addressing all four major risk factors. Along with the increase in
integrated national NCD policies and action plans, the number of
countries that combine early detection, treatment and care for cancer,
cardiovascular diseases, diabetes, chronic respiratory diseases and
overweight and obesity has also increased by about 10% between 2010 and
2013. NIS have reported the most progress and the highest coverage with
such integrated NCD control policies. Beyond the integrated NCD
strategies and plans, many countries have disease- and risk factor
specifi c policies, strategies and action plans in the Region. These
specifi c policies have increased in number during the past decade in
all country groups, but with a steeper increase between 2010 and 2013
(Fig. 13). The most frequent vertical policies and action plans target
the prevention and control of cancer (about 90% of the countries),
followed bycardiovascular diseases and diabetes (Fig. 14). The most
frequently addressed risk factors for NCDs are tobacco use, unhealthy
diet and alcohol (Fig. 14). Specifi c national policies related to
chronic respiratory diseases exist in about one quarter of the countries
in sugar content is used almost exclusively

in the Region.
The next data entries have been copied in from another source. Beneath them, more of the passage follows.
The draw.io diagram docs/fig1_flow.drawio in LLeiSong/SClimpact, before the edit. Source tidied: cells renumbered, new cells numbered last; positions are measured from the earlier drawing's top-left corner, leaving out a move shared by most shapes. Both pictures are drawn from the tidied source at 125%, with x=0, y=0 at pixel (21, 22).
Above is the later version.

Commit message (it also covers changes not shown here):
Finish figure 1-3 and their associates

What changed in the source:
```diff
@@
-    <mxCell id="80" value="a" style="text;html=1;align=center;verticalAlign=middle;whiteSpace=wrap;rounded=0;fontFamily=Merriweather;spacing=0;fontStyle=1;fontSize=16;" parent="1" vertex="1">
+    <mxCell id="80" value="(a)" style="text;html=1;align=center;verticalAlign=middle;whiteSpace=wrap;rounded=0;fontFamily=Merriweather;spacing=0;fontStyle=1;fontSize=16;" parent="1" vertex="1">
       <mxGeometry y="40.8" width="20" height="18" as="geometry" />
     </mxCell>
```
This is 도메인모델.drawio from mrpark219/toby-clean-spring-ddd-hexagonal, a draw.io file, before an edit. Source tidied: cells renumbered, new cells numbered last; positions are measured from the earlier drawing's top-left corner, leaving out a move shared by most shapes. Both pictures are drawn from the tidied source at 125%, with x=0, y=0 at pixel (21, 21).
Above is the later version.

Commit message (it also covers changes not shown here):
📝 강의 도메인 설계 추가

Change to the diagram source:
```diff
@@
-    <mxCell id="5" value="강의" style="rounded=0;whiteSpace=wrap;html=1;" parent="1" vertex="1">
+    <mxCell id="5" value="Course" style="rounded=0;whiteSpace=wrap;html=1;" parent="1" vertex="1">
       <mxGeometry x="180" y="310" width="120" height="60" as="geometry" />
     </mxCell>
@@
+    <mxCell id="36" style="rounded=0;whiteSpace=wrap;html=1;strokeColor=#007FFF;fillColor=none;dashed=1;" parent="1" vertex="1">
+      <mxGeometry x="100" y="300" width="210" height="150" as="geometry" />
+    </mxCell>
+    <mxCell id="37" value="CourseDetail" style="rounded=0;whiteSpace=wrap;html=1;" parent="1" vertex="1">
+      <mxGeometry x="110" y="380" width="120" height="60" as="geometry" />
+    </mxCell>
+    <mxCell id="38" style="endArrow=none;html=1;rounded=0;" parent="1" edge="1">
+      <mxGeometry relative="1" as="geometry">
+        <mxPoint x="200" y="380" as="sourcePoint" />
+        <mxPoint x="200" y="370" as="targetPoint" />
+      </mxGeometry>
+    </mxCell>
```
Most NCD-related national policies, plans or strategies


in countries are operational and provide a good foundation for
integrated policies and action plans to prevent and control NCDs. 2.3.2.
Fiscal policies The European NCD Action Plan (3) proposes that countries
use fi scal policies to eff ectively infl uence health-related behaviour
(30). In 2010, 80% of the countries reported implementing fi scal
interventions to infl uence behaviour change (such as taxation on
alcohol, tobacco products and beverages with high sugar content). In
2013, almost all countries in the European Region tax alcohol and
tobacco, ranging from 93% to 100% of countries in the subregional
groups. However, most other fi scal interventions that promote health
have rarely been used in the Region. Taxation on food and non-alcoholic
beverages high

in sugar content is used almost exclusively